**What to produce**
Here is a listing. Write it all out again exactly, but not its pictures.

**Input for this task**
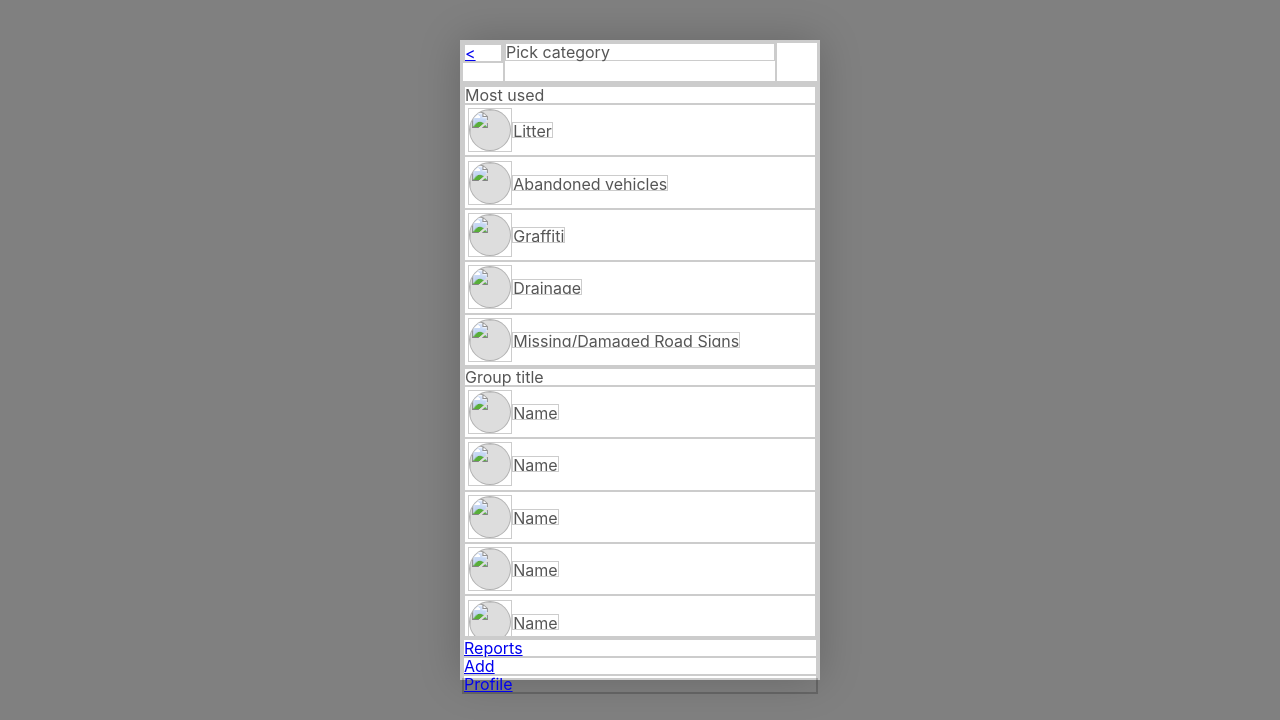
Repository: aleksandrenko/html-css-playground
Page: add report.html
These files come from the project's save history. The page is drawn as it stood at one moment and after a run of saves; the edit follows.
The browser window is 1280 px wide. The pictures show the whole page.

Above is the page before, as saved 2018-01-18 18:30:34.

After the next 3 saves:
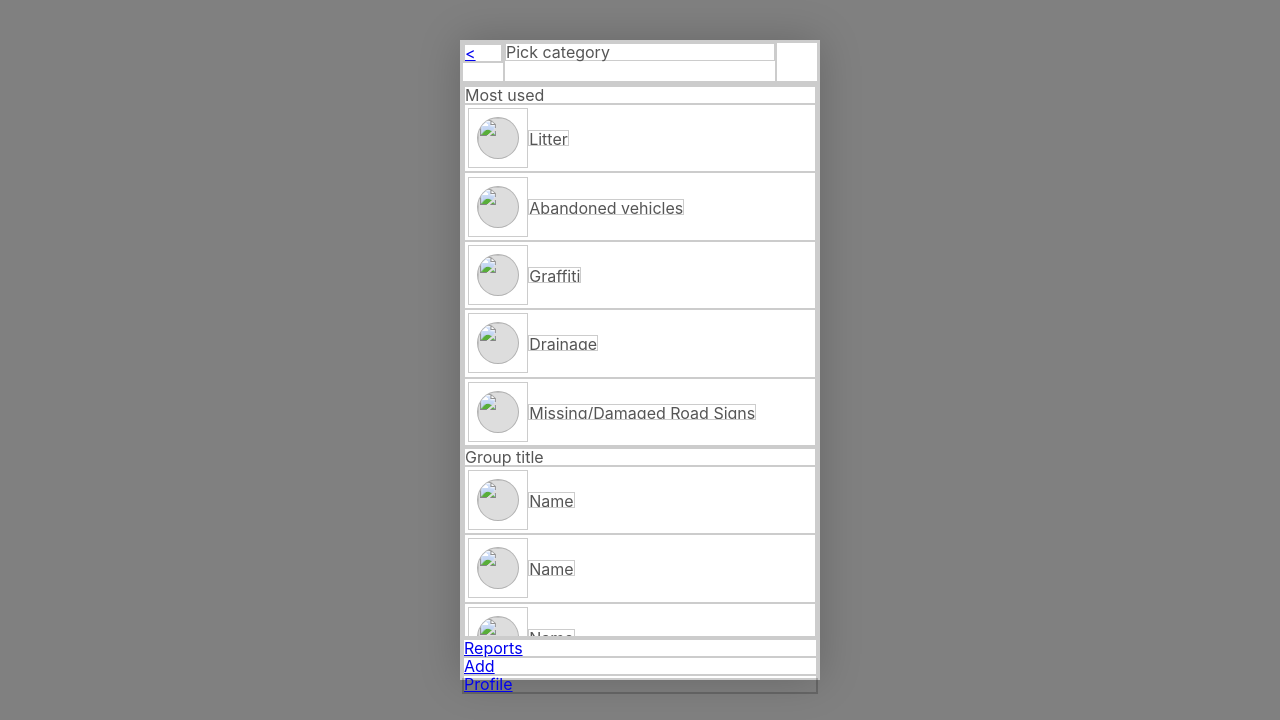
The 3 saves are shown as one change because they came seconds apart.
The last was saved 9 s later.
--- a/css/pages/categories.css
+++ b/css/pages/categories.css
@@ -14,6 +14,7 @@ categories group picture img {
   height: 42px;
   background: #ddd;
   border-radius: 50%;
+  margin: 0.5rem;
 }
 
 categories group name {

**Exercise output**
Repository: aleksandrenko/html-css-playground
Page: add report.html
These files come from the project's save history. The page is drawn as it stood at one moment and after a run of saves; the edit follows.
The browser window is 1280 px wide. The pictures show the whole page.

Above is the page before, as saved 2018-01-18 18:30:34.

After the next 3 saves:
The 3 saves are shown as one change because they came seconds apart.
The last was saved 9 s later.
--- a/css/pages/categories.css
+++ b/css/pages/categories.css
@@ -14,6 +14,7 @@ categories group picture img {
   height: 42px;
   background: #ddd;
   border-radius: 50%;
+  margin: 0.5rem;
 }
 
 categories group name {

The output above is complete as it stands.